The archaeological process

The archaeological process
One of four skeletons discovered within the Aquatics Centre site during the programme across the Olympic Park.

Assessment

Before the archaeologists started digging, background research was undertaken to provide clues as to the likely survival of archaeological remains on the Olympic Park site, and their vulnerability to large-scale development.
 
A report was produced for each of the Park’s 15 planning zones, which collated and reviewed a wide range of information about the origins and history of the site. This included data about its geology and sediments, records of archaeological finds, as well as reports from previous excavations, historical records and documents about the site. Early maps of the Lea Valley, and details of standing buildings and other structures of architectural or historical interest were also included.

Based on this information, the archaeologists, planning authorities and the ODA were able to develop a strategy for the first phase of archaeological fieldwork – the Evaluation.

Evaluation

Excavations were undertaken to look for archaeological remains on the Olympic Park site.

In total, 122 evaluation trenches were excavated across the Park, with a series of trenches specifically dug to locate the line of the Roman road between London (Londinium) and Colchester (Camulodunum), which is known to pass through the Park.

Many of the trenches dug were in areas covered by a considerable depth of recent deposits.
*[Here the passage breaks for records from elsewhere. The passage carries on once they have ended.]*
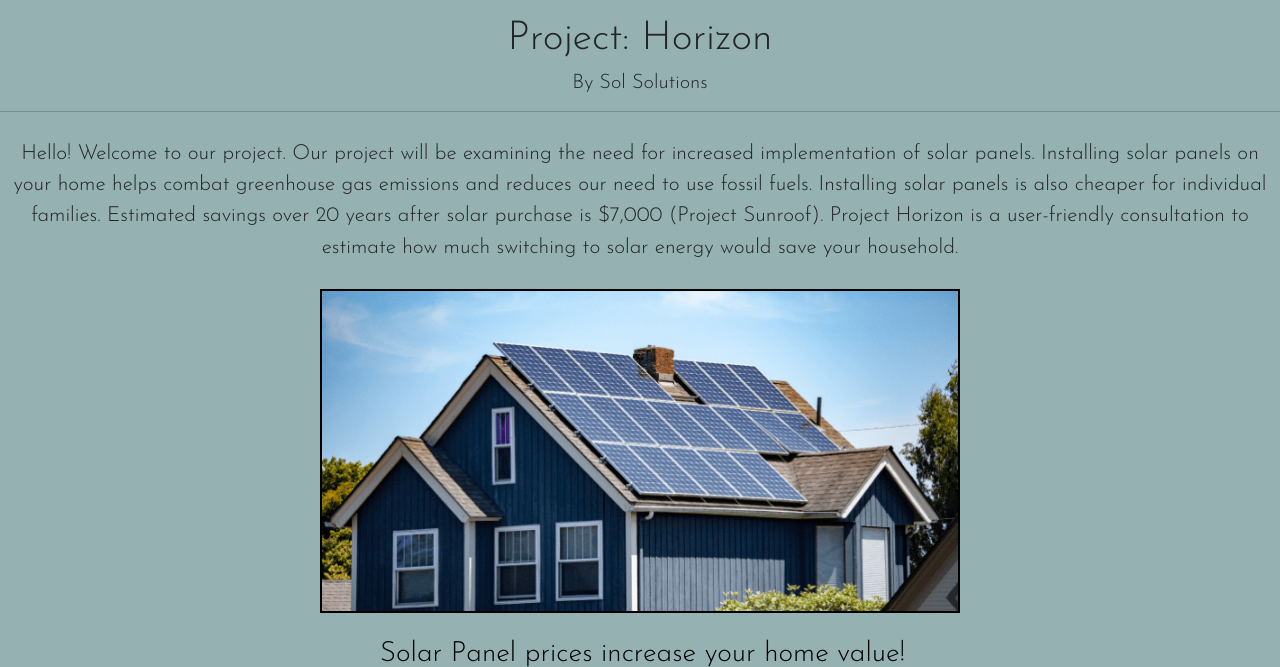
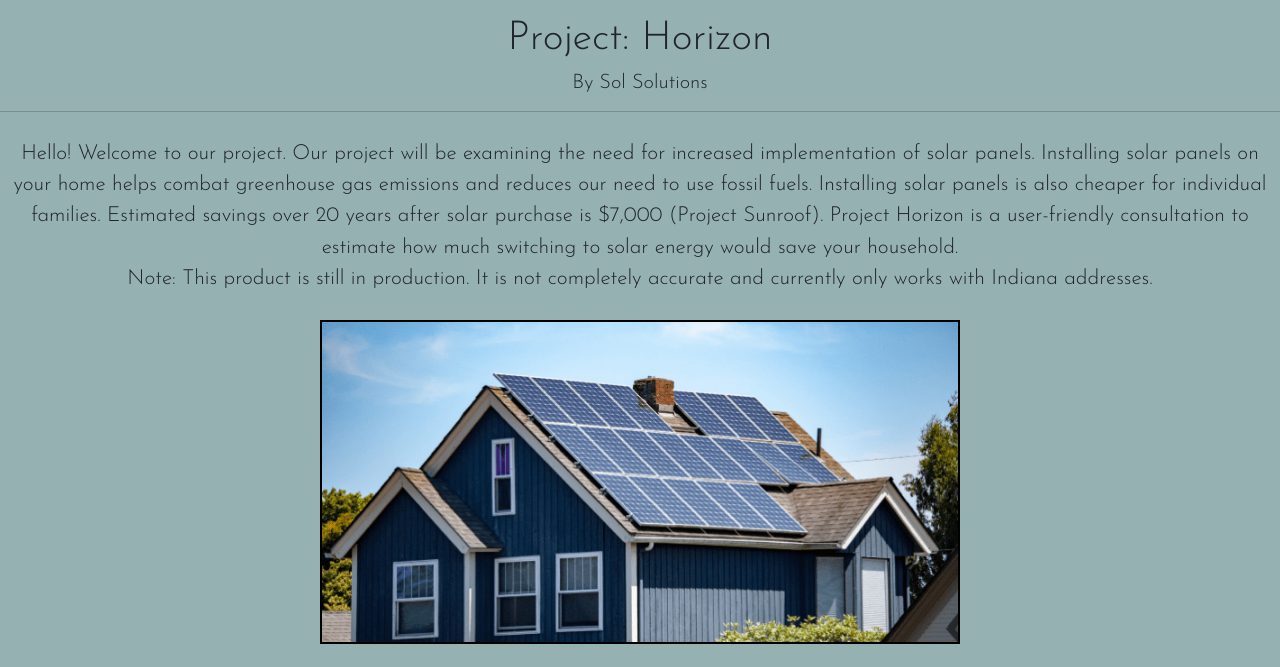
Before and after one commit to AndrewMitchell25/hackathon, a Flask app: page / in a window 1280 px wide. Shown: the part 46-713 px from the top of the page. Run offline with Flask 2, Linux system fonts and the light colour scheme.

Commit message:
Update home.html

```diff
--- a/website/templates/home.html
+++ b/website/templates/home.html
@@ -11,6 +11,8 @@
         fossil fuels. Installing solar panels is also cheaper for individual families. Estimated savings over 20 years
         after solar purchase is $7,000 (Project Sunroof). Project Horizon is a user-friendly consultation to estimate how
         much switching to solar energy would save your household.
+        <br>
+        Note: This product is still in production. It is not completely accurate and currently only works with Indiana addresses.
     </p>
     <img src="../static/images/solarpanelpic.png" alt="picture of home with solar panels">
     <div>
```
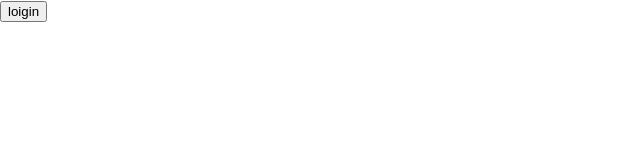
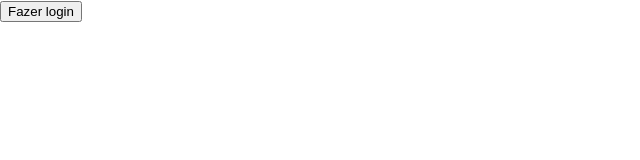
Before and after one commit to laispetra/bob-mafalda, a React (Create React App) app: page / in a window 1280 px wide. Shown: the top 160 px of the page, without its empty margins (0-640 px from the left). Built offline with nearby package versions, Linux system fonts and the light colour scheme.

Commit message:
botao modificado

```diff
--- a/src/App.js
+++ b/src/App.js
@@ -3,7 +3,7 @@ import React from 'react';
 function App() {
   return (
     <div>
-      <button>loigin</button>
+      <button>Fazer login</button>
     </div>
   );
 }
```
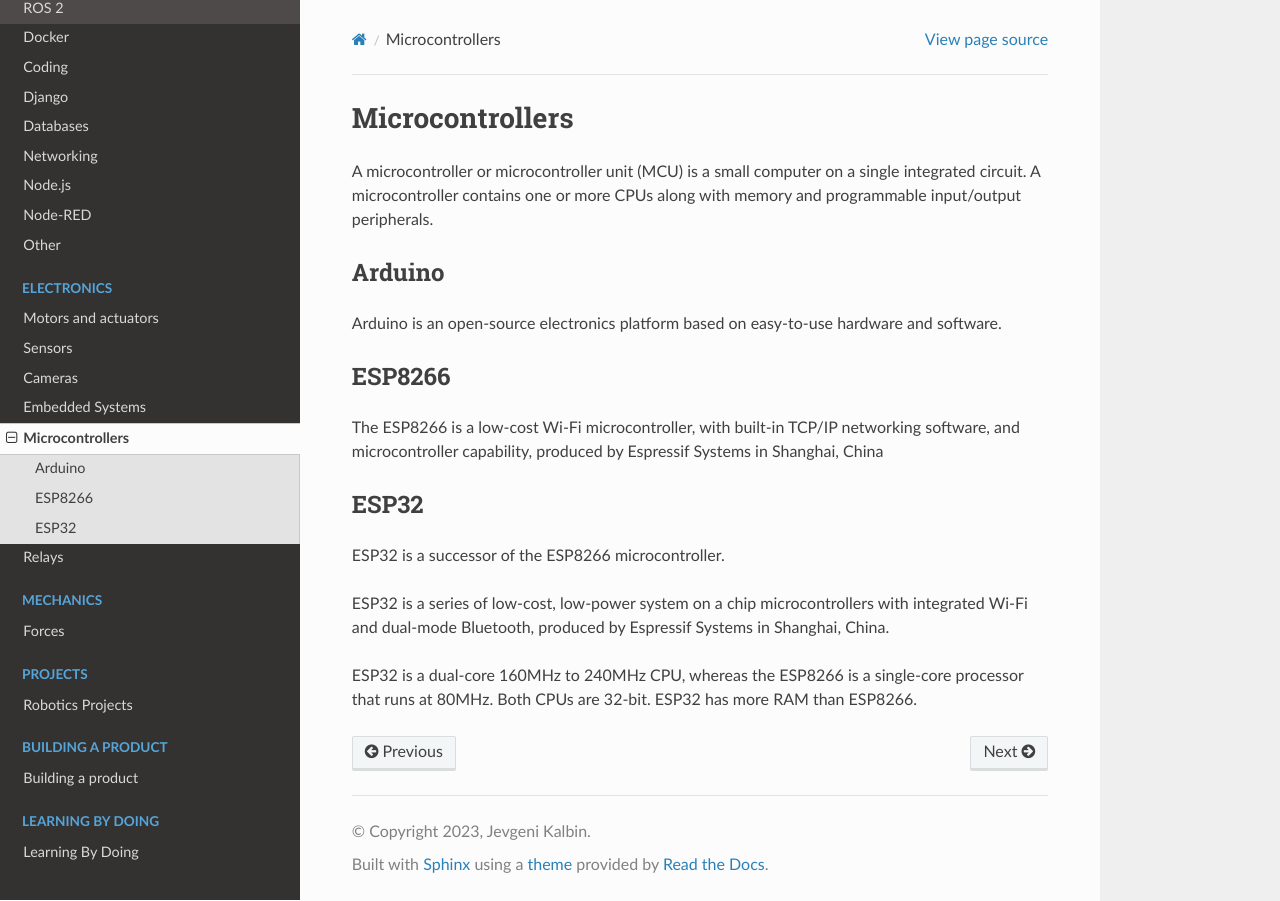
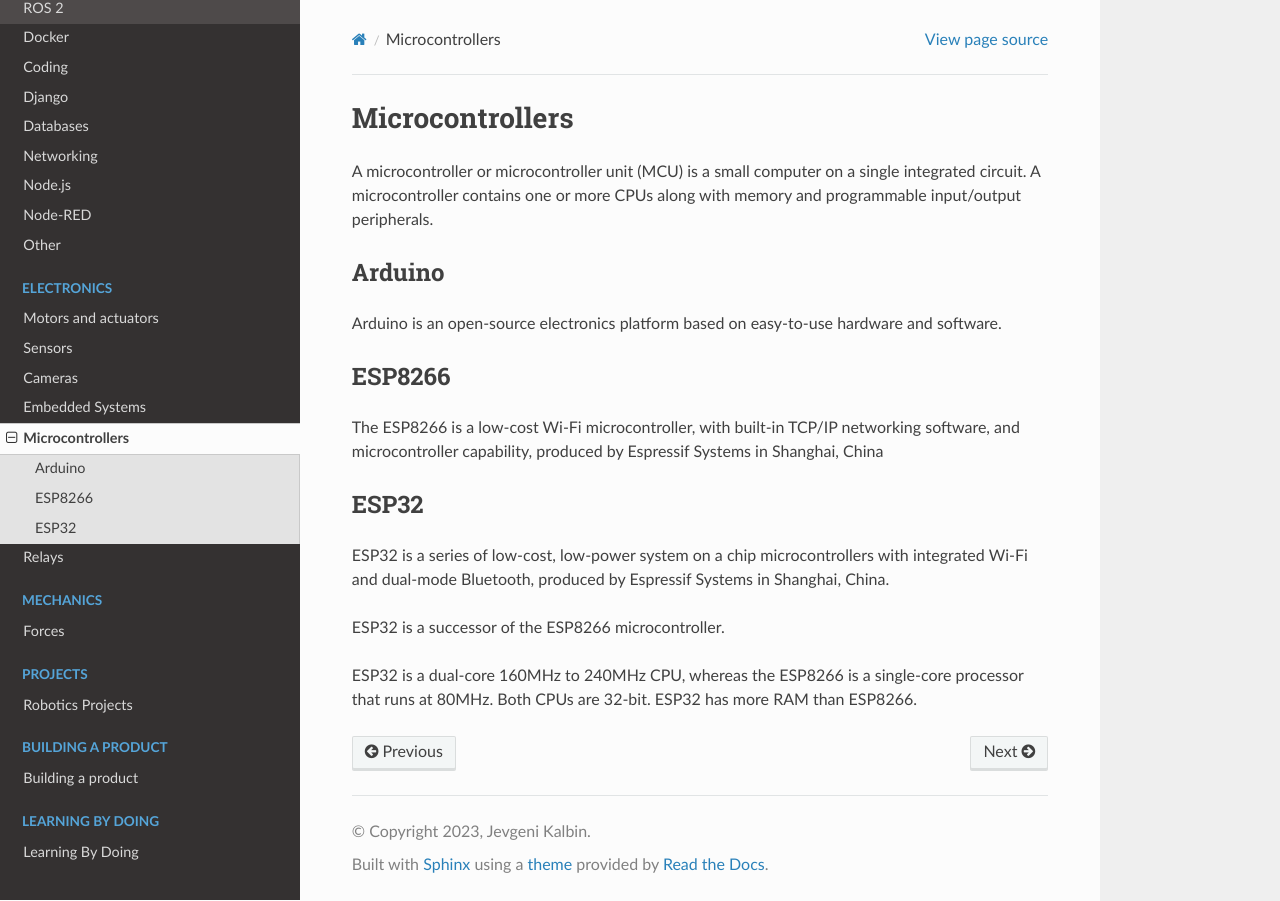
Before and after one commit to jevgenik/manuals, a Sphinx documentation site: the page built from source/files/electronics/microcontrollers/microcontrollers.rst, in a window 1280 px wide. Built offline with Sphinx 7.4.7 and the Read the Docs theme 2.0.0, drawn with Linux system fonts in a browser that asks for light colours.

```diff
--- a/source/files/electronics/microcontrollers/microcontrollers.rst
+++ b/source/files/electronics/microcontrollers/microcontrollers.rst
@@ -17,10 +17,10 @@ produced by Espressif Systems in Shanghai, China
 
 ESP32
 =====
-ESP32 is a successor of the ESP8266 microcontroller.
-
 ESP32 is a series of low-cost, low-power system on a chip microcontrollers with integrated Wi-Fi and dual-mode Bluetooth,
 produced by Espressif Systems in Shanghai, China.
 
+ESP32 is a successor of the ESP8266 microcontroller.
+
 ESP32 is a dual-core 160MHz to 240MHz CPU, whereas the ESP8266 is a single-core processor that runs at 80MHz. Both CPUs are 32-bit.
 ESP32 has more RAM than ESP8266.
```
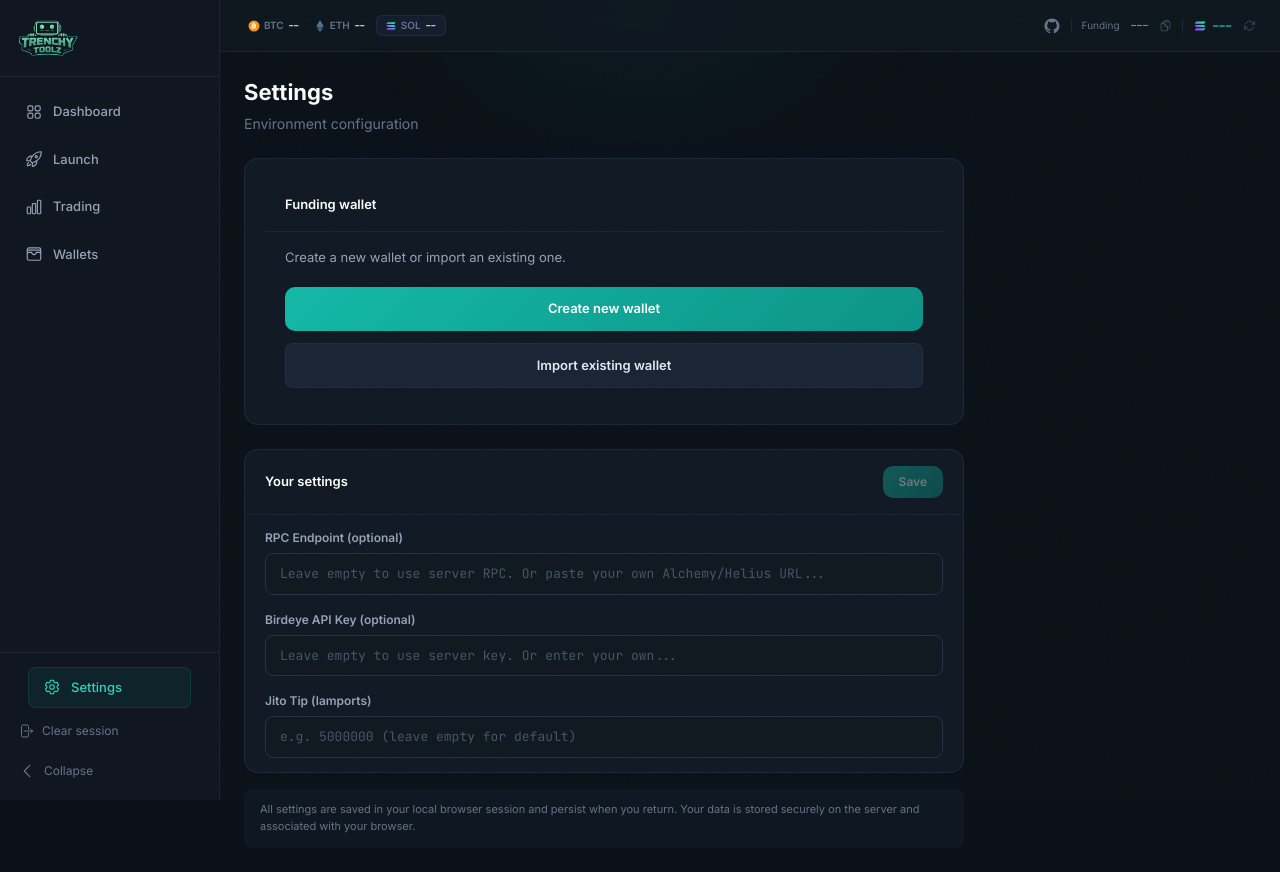
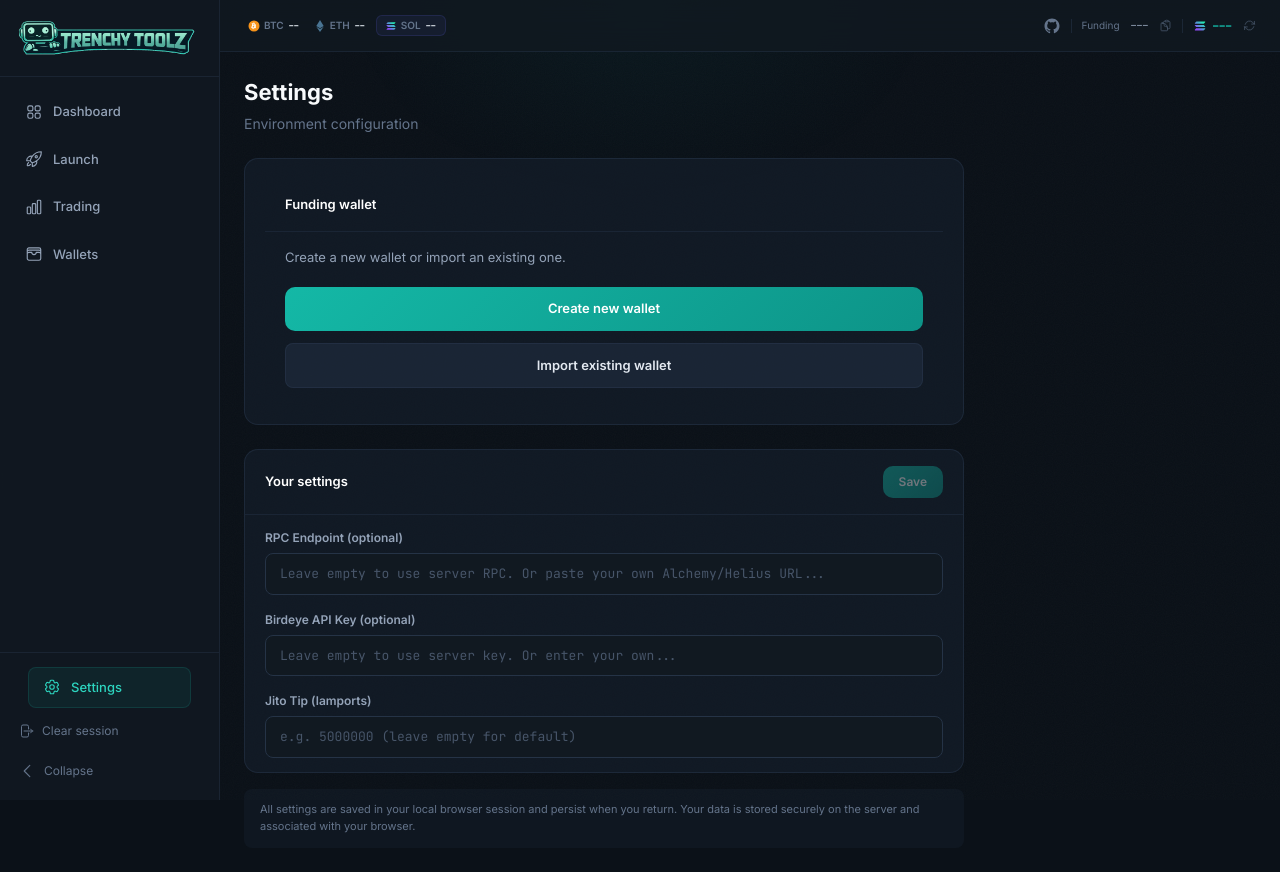
Before and after one commit to TrenchyDev/solana-pumpfun-bundler-jito-multiwallet-launcher, a React (Vite) app in the folder frontend/: page /settings in a window 1280 px wide. Built offline with nearby package versions, Linux system fonts and the light colour scheme; no server answers.

Commit message:
Use trenchy_toolz_wide_transparent logo

```diff
--- a/frontend/src/components/layout/Sidebar.tsx
+++ b/frontend/src/components/layout/Sidebar.tsx
@@ -44,7 +44,7 @@ export default function Sidebar({ collapsed, onCollapsedChange, envWarning = fal
         }}
       >
         <img
-          src="/image/trenchy_toolz_transparent.png"
+          src="/image/trenchy_toolz_wide_transparent.png"
           alt="Trencher"
           style={{
             height: collapsed ? 28 : 36,
--- a/frontend/src/pages/Setup.tsx
+++ b/frontend/src/pages/Setup.tsx
@@ -171,7 +171,7 @@ export default function Setup({ onReady }: { onReady: () => void }) {
             marginBottom: 20,
           }}>
             <img
-              src="/image/trenchy_toolz_transparent.png"
+              src="/image/trenchy_toolz_wide_transparent.png"
               alt="Trencher"
               style={{ height: 48, width: 'auto', objectFit: 'contain' }}
               onError={e => { (e.target as HTMLImageElement).style.display = 'none' }}
```
Also changed, not shown: frontend/public/image/trenchy_toolz_wide_transparent.png (added).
To expose even a small area of the underlying archaeological layers, machine excavators often had to create large, stepped trenches, removing hundreds of tonnes of soil, so that the work could be done safely.

Under difficult working conditions – in often waterlogged and contaminated ground – the archaeologists sampled the exposed deposits, recorded features and recovered artefacts, to open a narrow window into the past.

Mitigation

Findings from most of the evaluation trenches suggested that there was no need for more archaeological work. However, at eight locations it was decided that further excavation and reporting was required, both to examine the archaeological remains more closely, and to mitigate the effects of the development by preserving ‘by record’, those remains that could not be preserved in the ground.

A dense cluster of archaeological features indicating a long-term prehistoric settlement was found in evaluation Trench 9. Based on these finds, the trench was extensively enlarged and revealed a Middle Bronze Age (1600–1100 BC) field system, Late Bronze Age (1100–700) working areas, a Middle Iron Age roundhouse settlement and enclosures (400–100 BC), and a Romano-British boundary ditch of 1st century date.

In contrast, Trench 59 only needed to be slightly enlarged in order to allow the full excavation and recovery of a 19th century river boat partly exposed during the evaluation.

Analysis and publication

Following a site-wide assessment of the findings from all the trenches, the results of the fieldwork have undergone a detailed analysis and interpretation.

The finds have been cleaned, sorted and samples processed and, along with the written site records, drawings and photographs, are being closely examined. The aim was to build up a picture of when and how past occupants of the Lea Valley lived, worked and died, to better understand the development of the local and the wider community.

A number of community-based projects have already enabled members of the public to get involved with the archaeology and built heritage of the Olympic Park, and results of the analysis of the finds are also being made widely available to the local community and general public, as well as researchers.